Distance: 18 km (11 mi) return trip
Time: 7 - 11 hours
Elevation gain: 1,332 M (4,370')
Maximum elevation: 2,330 M (7,644')

Trailhead: 20 km (12.5 mi) north of Haines Junction on the Alaska Highway, 2.2 km (1.4 mi) north of the Spruce Beetle Trailhead
Topo map: Kloo Lake 115A/13

In summary

The ascent of Mt Decoeli is a long strenuous day hike. Alternative options include a day exploration of the rock glacier or pass between Mt Decoeli and the unnamed peak to the southwest. The climb is not technical but a section near the summit is quite steep with some loose rock (the last 240 meters).

This route offers ample opportunity to see wildlife including hoary marmots, Dall sheep, golden eagles, and the occasional wolverine and grizzly bear. Views from the rock glacier, pass, and summit are exceptional. From the summit, on a clear day some of the highest peaks of the ice fields range can be seen including Mt. Logan, Mt. Vancouver, Mt. Kennedy, Mt. Hubbard, Mt. Alverstone, and Weisshorn. The headwalls above the rock glacier and the abundance of wildflowers make even a cloudy day in the area an inspiring adventure. Mt. Decoeli offer views into the Shakwak valley to the east half way to Whitehorse, south to Dezadeash Lake, and northwest as far as the branching arms on Kluane Lake.

The route described here is not within the boundaries of Kluane National Park and Reserve.

Download the Mount Decoeli Route description (PDF, 180 Kb)

A route is not a trail

Routes are not marked with signs or maintained in any manner. The route described here is only a suggestion that may help guide you on your trip. Self-reliance and wilderness travel experience are essential, including excellent route finding skills, map and compass skills. It is the responsibility of individual hikers who choose to follow such routes to adequately prepare and be prepared to rely on themselves.

The details

The route begins from a parking area on the west side of the highway just 2.2 km north of the Spruce Beetle Trailhead. Park in the parking lot and walk south along the west side of the highway for a short while. You will see flagging tape and a rock cairn that mark the start of the route. Follow this trail for 1 km to Summit Creek. Here you will start following the creek bed up towards the rock glacier.

The route follows the creek staying on the south (left hand) side on the lower section with occasional shortcuts along dried up stream channels. You may choose to cross the creek occasionally, however during high water it may be best to remain on the south (left) side of the creek, and cross the creek at the base of the rock glacier. It is also possible to walk along the alpine ridge to the south of the creek bed to avoid the creek altogether until you reach the rock glacier.
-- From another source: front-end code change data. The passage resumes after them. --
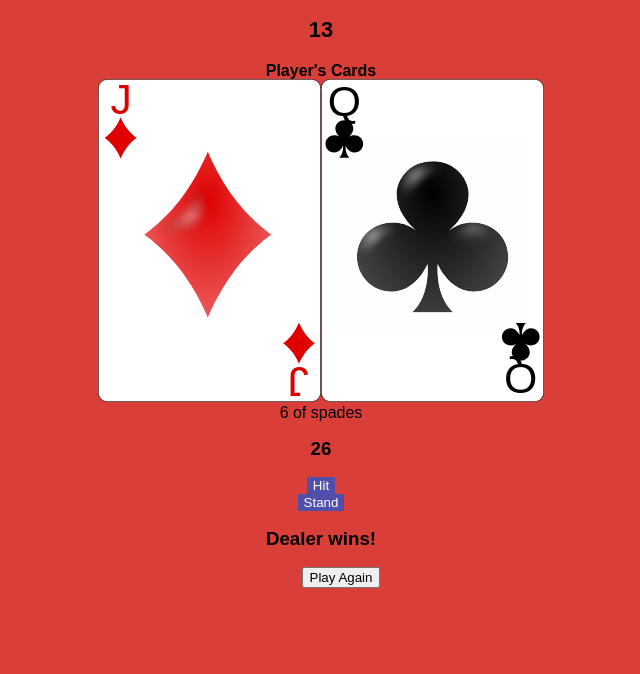
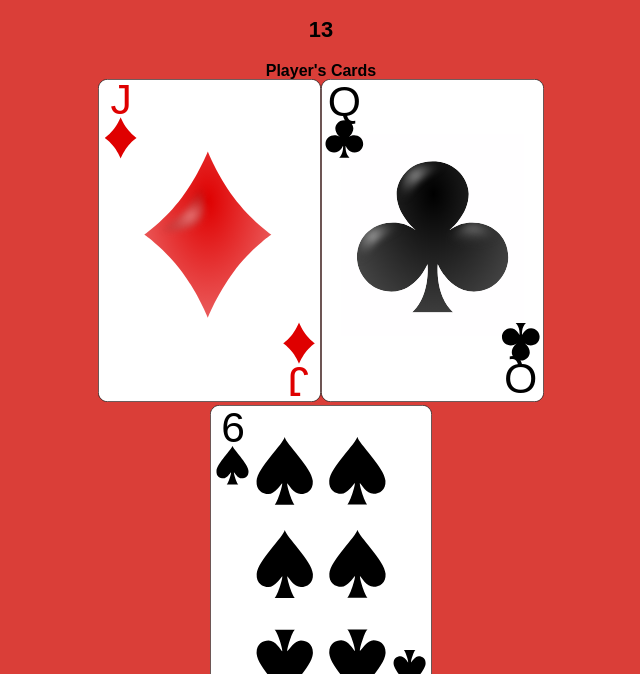
Before and after one commit to mallorysmith64/blackjack, a website: page public/index.html in a window 1280 px wide. Both pictures are taken after a click on the button "Hit". Shown: the part 126-800 px from the top of the page, without its empty margins (319-959 px from the left). Drawn offline with Linux system fonts and the light colour scheme.

Commit message:
hit button now has card images instead of text

```diff
--- a/public/main.js
+++ b/public/main.js
@@ -133,8 +133,8 @@ const hitForCard = (total, hand) => {
   console.log(hit)
   //add one card from deck to player
   total += hit.value
-  let hitCard = document.createElement('li')
-  hitCard.textContent = hit.rank + ' of ' + hit.suit
+  let hitCard = document.createElement('img')
+  hitCard.src = '/images/cards/' + hit.rank + '_of_' + hit.suit + '.svg'
   document.querySelector('.hit-card').appendChild(hitCard)
   console.log(total)
 
--- a/public/screen.css
+++ b/public/screen.css
@@ -29,6 +29,6 @@ header {
   font-weight: bold;
 }
 
-img {
+.card-img {
   size: 0.2em;
 }
```
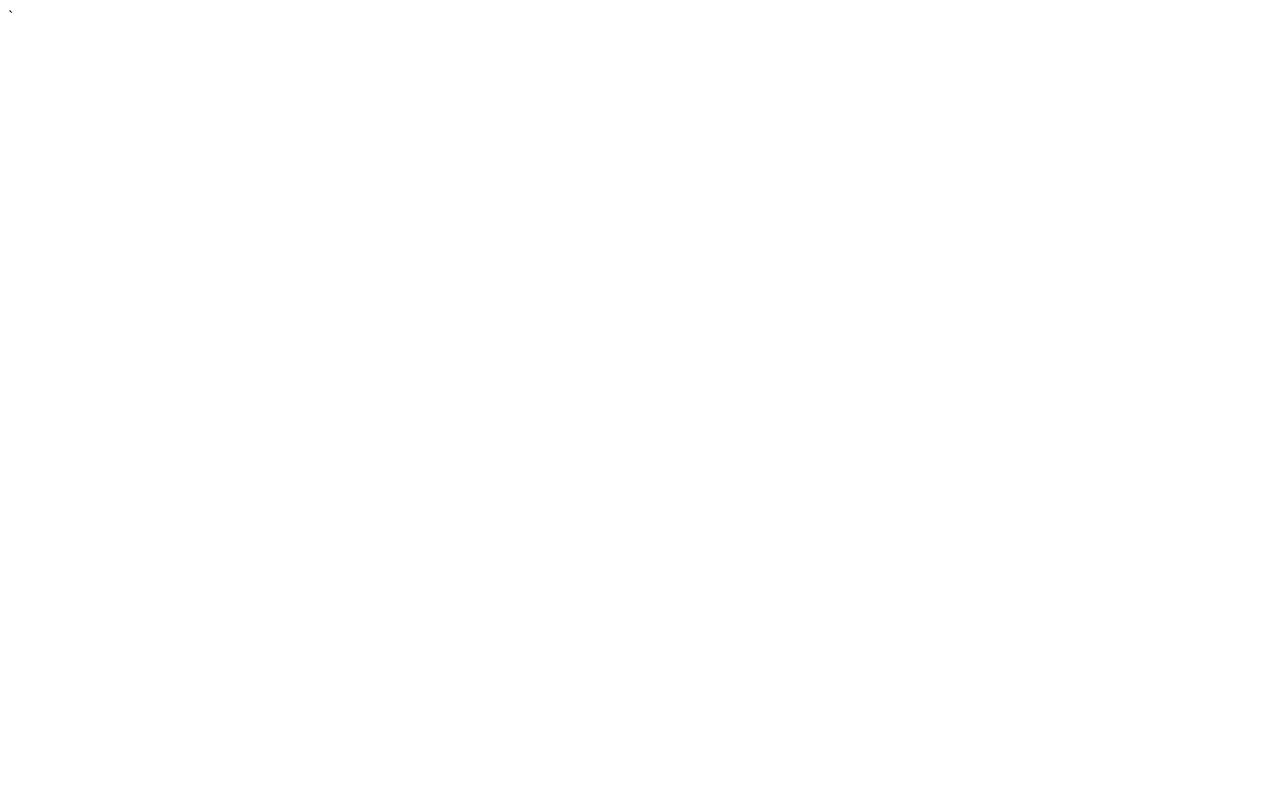
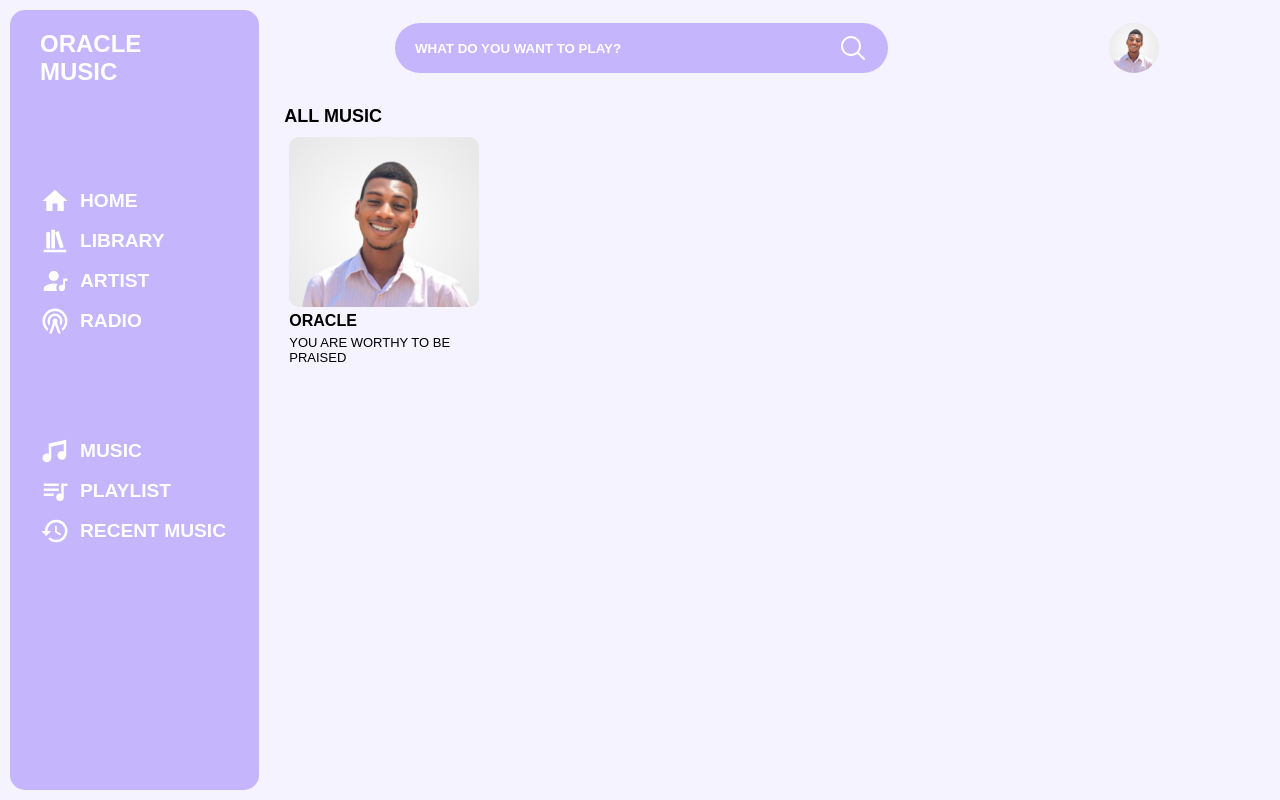
Before and after one commit to olamilekan5162/music-player, a plain HTML site: page index.html in a window 1280 px wide. Drawn offline with Linux system fonts and the light colour scheme; no server answers.

Commit message:
work is going on smootly and soft

```diff
--- a/index.html
+++ b/index.html
@@ -3,11 +3,102 @@
 <head>
     <meta charset="UTF-8">
     <meta name="viewport" content="width=device-width, initial-scale=1.0">
-    <title>Music-Player</title>
+    <title>Music Player</title>
+    <link rel="stylesheet" href="styles/styles.css">
 </head>
 <body>
-    <div class="container">`
+    <div class="main-container">
+
+        <aside>
+            <div class="logo">
+                <h1>ORACLE <br> MUSIC</h1>
+            </div>
+
+            <div class="top-menu">
+                <div class="box">
+                    <img src="images/home.svg" alt="home">
+                    <a href="index.html">HOME</a>
+
+                </div>
+
+                <div class="box">
+                    <img src="images/bookshelf.svg" alt="library">
+                    <a href="#">LIBRARY</a>
+                </div>
+
+                <div class="box">
+                    <img src="images/account-music.svg" alt="artist">
+                    <a href="#">ARTIST</a>
+                </div>
+
+                <div class="box">
+                    <img src="images/radio-tower.svg" alt="radio">
+                    <a href="#">RADIO</a>
+                </div>
+
+            </div>
+
+            <div class="down-menu">
+                <div class="box">
+                    <img src="images/music.svg" alt="music">
+                    <a href="#">MUSIC</a>
+                </div>
+
+                <div class="box">
+                    <img src="images/playlist-music.svg" alt="playlist">
+                    <a href="#">PLAYLIST</a>
+                </div>
+
+                <div class="box">
+                    <img src="images/history.svg" alt="recent">
+                    <a href="#">RECENT MUSIC</a>
+                </div>
+
+            </div>
+
+        </aside>
+
+        <main>
+            <div class="navbar">
+                <div class="search">
+                    <input type="text" name="search" id="search" placeholder="WHAT DO YOU WANT TO PLAY?">
+                    <img src="images/icons8-search.svg" alt="search-icon">
+
+                </div>
+                <div class="profile">
+                    <img src="images/loko headshot.jpg" alt="profile-pic">
+
+                </div>
+            </div>
+
+            <div class="main-wrapper">
+                <div class="header">
+                    ALL MUSIC
+                </div>
+
+                <div class="main-main">
+
+                    <div class="track-box">
+
+                        <div class="track-image">
+                            <img src="images/loko headshot.jpg" alt="cover art" id="cover-art">
+
+                        </div>
+
+                        <p id="track-artist">ORACLE</p>
+
+                        <p id="track-title">YOU ARE WORTHY TO BE PRAISED</p>
+
+                    </div>
+
+                </div>
+
+            </div>
+
+        </main>
 
     </div>
+
+    <script src="scripts/mad_logic.js"></script>
 </body>
 </html>
--- /dev/null
+++ b/scripts/mad_logic.js
@@ -0,0 +1,33 @@
+async function fetchMusic(){
+    const MY_API = 'https://api.deezer.com/search?q=pop'
+    try{
+
+        const res = await fetch(MY_API)
+        if(!res.ok){
+            throw new Error('fail to load dashboard, please refresh the page')
+        }
+
+        const data = await res.json()
+        displayMusic(data.data)
+
+    }
+    catch(e){
+        console.error(e)
+
+    }
+}
+
+fetchMusic();
+
+function displayMusic(data){
+
+    data.forEach((music) => {
+        // learnt this and i felt it is cool than adding child element one by one
+
+        trackContainer = `
+
+        `
+        console.log(music.artist.name)
+    });
+
+}
--- a/styles.css
+++ /dev/null
@@ -1 +0,0 @@
-/* grid-template-colums: repeat(auto-fit, minmax(18rem, 1fr)) */
--- /dev/null
+++ b/styles/styles.css
@@ -0,0 +1,201 @@
+/* grid-template-colums: repeat(auto-fit, minmax(18rem, 1fr)) */
+* {
+    margin: 0;
+    padding: 0;
+    box-sizing: border-box;
+}
+
+.main-container{
+    height: 100vh;
+    display: flex;
+    flex-direction: row;
+    background-color: #f5f3ff;
+    color: black;
+    padding: 10px;
+    gap: 15px;
+}
+
+aside {
+    display: flex;
+    height: 100%;
+    width: 20%;
+    flex-direction: column;
+    gap: 100px;
+    padding-left: 30px;
+    color: white;
+    background-color: #c4b5fd;
+    border-radius: 15px;
+
+}
+
+aside .logo {
+    margin-top: 20px;
+}
+
+.logo h1 {
+    font-family: Arial;
+    font-weight: 900;
+}
+
+.top-menu,
+.down-menu {
+    display: flex;
+    flex-direction: column;
+    gap: 10px;
+    height: fit-content;
+}
+
+.top-menu .box,
+.down-menu .box {
+    display: flex;
+    flex-direction: row;
+    align-items: center;
+    gap: 10px;
+    color: white;
+}
+
+.box img {
+    height: 30px;
+    width: 30px;
+    align-self: center;
+    filter: invert();
+}
+
+.box a{
+    font-weight: 700;
+    font-family: sans-serif;
+    font-size: larger;
+    color: white;
+    text-decoration: none;
+}
+
+.box p{
+    font-weight: 700;
+    font-family: sans-serif;
+    font-size: larger;
+}
+
+
+main {
+
+    display: flex;
+    height: 100%;
+    width: 80%;
+    flex-direction: column;
+    gap: 20px;
+    padding-left: 10px;
+    color: white;
+    background-color: #f5f3ff;
+    font-family: sans-serif;
+}
+
+main .navbar {
+    display: flex;
+    flex-direction: row;
+    justify-content: space-around;
+    align-items: center;
+    height: 10%;
+
+}
+.navbar .search {
+    width: 50%;
+    height: 50px;
+    border-radius: 30px;
+    background-color: #c4b5fd;
+    display: flex;
+    flex-direction: row;
+    justify-content: space-between;
+    padding: 5px 20px;
+    align-items: center;
+
+}
+
+.search input {
+    height: 40px;
+    outline: none;
+    border: none;
+    width: 100%;
+    background-color: #c4b5fd;
+    font-weight: 700;
+    color: white;
+}
+
+.search input::placeholder{
+    color: white;
+}
+
+.search img {
+    filter: invert();
+    height: 30px;
+    width: 30px;
+}
+
+.navbar .profile {
+    width: 50px;
+    height: 50px;
+    border-radius: 50%;
+    overflow: hidden;
+}
+.profile img {
+    width: 50px;
+    height: auto;
+}
+
+main .main-wrapper {
+    height: 90%;
+    display: flex;
+    flex-direction: column;
+    gap: 5px;
+
+}
+
+.main-wrapper .header {
+    color: black;
+    font-weight: 700;
+    font-size: large;
+
+}
+
+main .main-main {
+    display: flex;
+    flex-direction: row;
+    flex-wrap: wrap;
+    height: 100%;
+}
+
+.main-main .track-box {
+    height: 250px;
+    width: 200px;
+    border-radius: 10px;
+    display: flex;
+    flex-direction: column;
+    padding: 5px;
+    gap: 5px;
+    color: black;
+}
+
+.main-main .track-box:hover{
+    background-color: #ddd6fe;
+}
+
+.track-box .track-image {
+    width: 190px;
+    height: 170px;
+    border-radius: 10px;
+    overflow: hidden;
+
+}
+
+.track-image img {
+    width: 190px;
+    height: auto;
+}
+
+.track-box #track-artist {
+    font-weight: 700;
+
+}
+
+.track-box #track-title {
+    font-size: small;
+}
```
Also changed, not shown: mad_logic.js (deleted, +0 -23 lines), images/Capture.PNG (added), images/account-music.svg (added), images/bookshelf.svg (added), images/history.svg (added), images/home.svg (added), images/icons8-search.svg (added), images/loko headshot.jpg (added), images/music.svg (added), images/playlist-music.svg (added), images/radio-tower.svg (added), images/ui.png (added), scripts/learning.js (renamed from learning.js), 1 other file.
The easiest way up Mt. Decoeli is from the south-southwest. Many people attempt to climb straight towards the peak from the toe of the rock glacier, this route is steeper than it appears, very exposed and is not recommended.

On the north (right) side of the rock glacier and the creek, you can access a grassy slope where a well-used trail will take you up and along the base of Mt Decoeli. This meadow is also the home of a colony of hoary marmots. Continue along the meadow and drop back down to Summit Creek where the meadow stops and you can see a drainage with a temporary creek to your right (north). Although this looks like the quickest way to the ridge of Mt Decoeli, it is much easier and faster to continue up Summit Creek, go around a lighter coloured rocky slope to your right and start heading up to the pass once you are around the corner.

Go to the ridge and then venture right (east) up to the summit of Mt. Decoeli. It is best to stay on this side of the mountain as the east and south facing slopes are very steep with loose rock.

What you need to know

Good boots are a must for hiking on the loose rock sections and the boulders along the creek. You may want to take 1-2 litres of water with you, especially on a hot day. Binoculars or a spotting scope are very useful for wildlife viewing and for observing distant mountains.

Bear sightings are common in this area. Review recommendations for travel in the You Are In Bear Country brochure. Please report all bear sightings to the staff at the Kluane National Park and Reserve Visitor Centre in Haines Junction or at the Thachäl Dhäl Visitor Centre.

Using topographic a map at a 1:50,000 scale is highly recommended: Kloo Lake 115 A/13

Parks Canada 24 hour emergency dispatch

1-780-852-3100

Cellular telephones do not work in most of the park. Satellite phones or satellite messaging devices are strongly recommended.